    I have to agree with what many have already said here; that if you’re threatened by a guy who one day randomly picks up a camera and the next day is stealing your business, you probably chose the wrong field to get into. I spent years as a designer/art director and I know how easy it is to lose clients because they want to go with the cheap guy rather than pay for quality. But if you have true style and skill you’ll find work. It’s just tougher to find the good gigs.

    As a photographer who is self-taught but is regularly published and earns his living through his camera, I’m not sure where I fit in terms of “professional” and “amateur”. When people who are established in the industry make comments that are easily taken to be snobbish or elitist, I have to wonder how so many of them apparently came into the field as seasoned professionals from the start? Is that the mentality of many college and university photography professors; that they have to spend another wretched semester teaching talentless hacks how to properly light their poorly conceived photos? Didn’t we all start at square one?

    I also have to wonder how many English majors and professional writers are out there cursing the internet because it allows so many amateur “writers” a venue for self-publishing their work? Do they read our articles and think, “Somebody needs to teach these people how to properly punctuate their poorly conceived stories.”?

    But you know, that cat ain’t going back into the bag either.

  15. Hey – I would spend $99.00 to learn how to make my CLS Nikon strobe kit work they way it was promised. If Joe and David can save me the aggravation of this system, then I’ll gladly spend a day rubbing shoulders with non-pros who want to learn.

  16. Besides the good/bad photography question, I think the community part of this is the most interesting thing. People want to be together and share all this new info and help each other sift thru it. That is important. Building it to this scale is not easy by far.

  17. Pro/amateur arguments aside, I think it’s funny that Zach Arias was the very first to do the lighting workshop bus tour concept last year, but never got the press/fanfair that this has, even though he’s in the same circle.

    That said though, for $99 you know I’ll be there.

  18. I agree with much of what’s been said about the amateur/pro conflicts, but it still irks me a bit, just from my own conception of what quality is.

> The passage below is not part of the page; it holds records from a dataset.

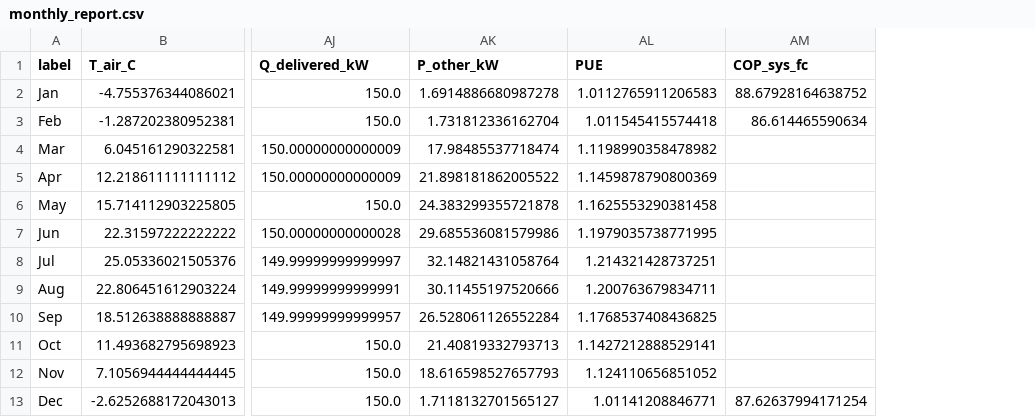
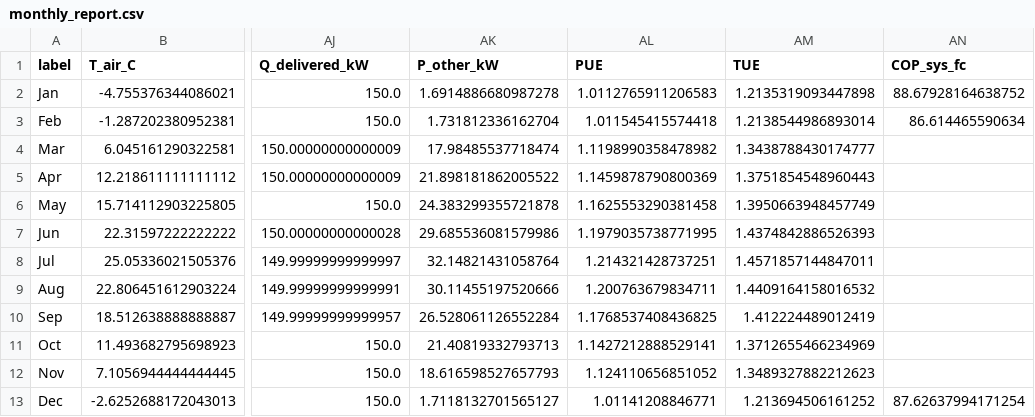
Before and after one commit to younes-heidari/IRCC-Data-Center, a CSV file: report/tables/performance/monthly/monthly_report.csv, drawn as a sheet; only a part is shown, gaps mark what is left out; the diff names each change by its address in the sheet, - before the commit and + after, or states it on an @@ line.

```diff
--- a/report/tables/performance/monthly/monthly_report.csv
+++ b/report/tables/performance/monthly/monthly_report.csv
+column AM (TUE), rows 2-13: 1.2135319093447898 | 1.2138544986893014 | 1.3438788430174777 | 1.3751854548960443 | 1.3950663948457749 | 1.4374842886526393 | 1.4571857144847011 | 1.4409164158016532 | 1.412224489012419 | 1.3712655466234969 | 1.3489327882212623 | 1.213694506161252
```
Also changed, not shown: report/tables/performance/seasonal/seasonal_report.csv, 10 other files.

    IMO, the lighting-by-strobe bandwagon is about at its peak, as evidenced by this bus tour. I wish them success. I just find 99% of the well-exposed, well-lit images to be cliche at this point.

    How many gridded-beauty dish lit overcoming daylight images can you stand? I agree with Photo Editor here — it’s not about the technical process, it’s whether the results are any good, and to be really good, you need to be creative and not doing what 99% of everyone else is.

    The whole “strobist” look is just one of many “looks” that are now cliche to anyone who has any visual literacy (most people don’t).

  19. Amature photographers are the walmart of the photography world.

    If you shop at Walmart, to me, you can not say anything.


    Why is there no belittling or name calling of Canon and Nikon or others who are mass marketing to this worthless lot? Why is there no name calling to all the Workshop businesses from National Geographic to Sante Fe to Maine charging top dollar for the amature and the Pro to spend a week with best in the business? Come spend a week with a top name Photographer and learn the tricks of the trade in a few sessions.

    I am in LOVE with photography.

    I am just happy that I know what is good and what is not.

    I do NOT shop at Walmart.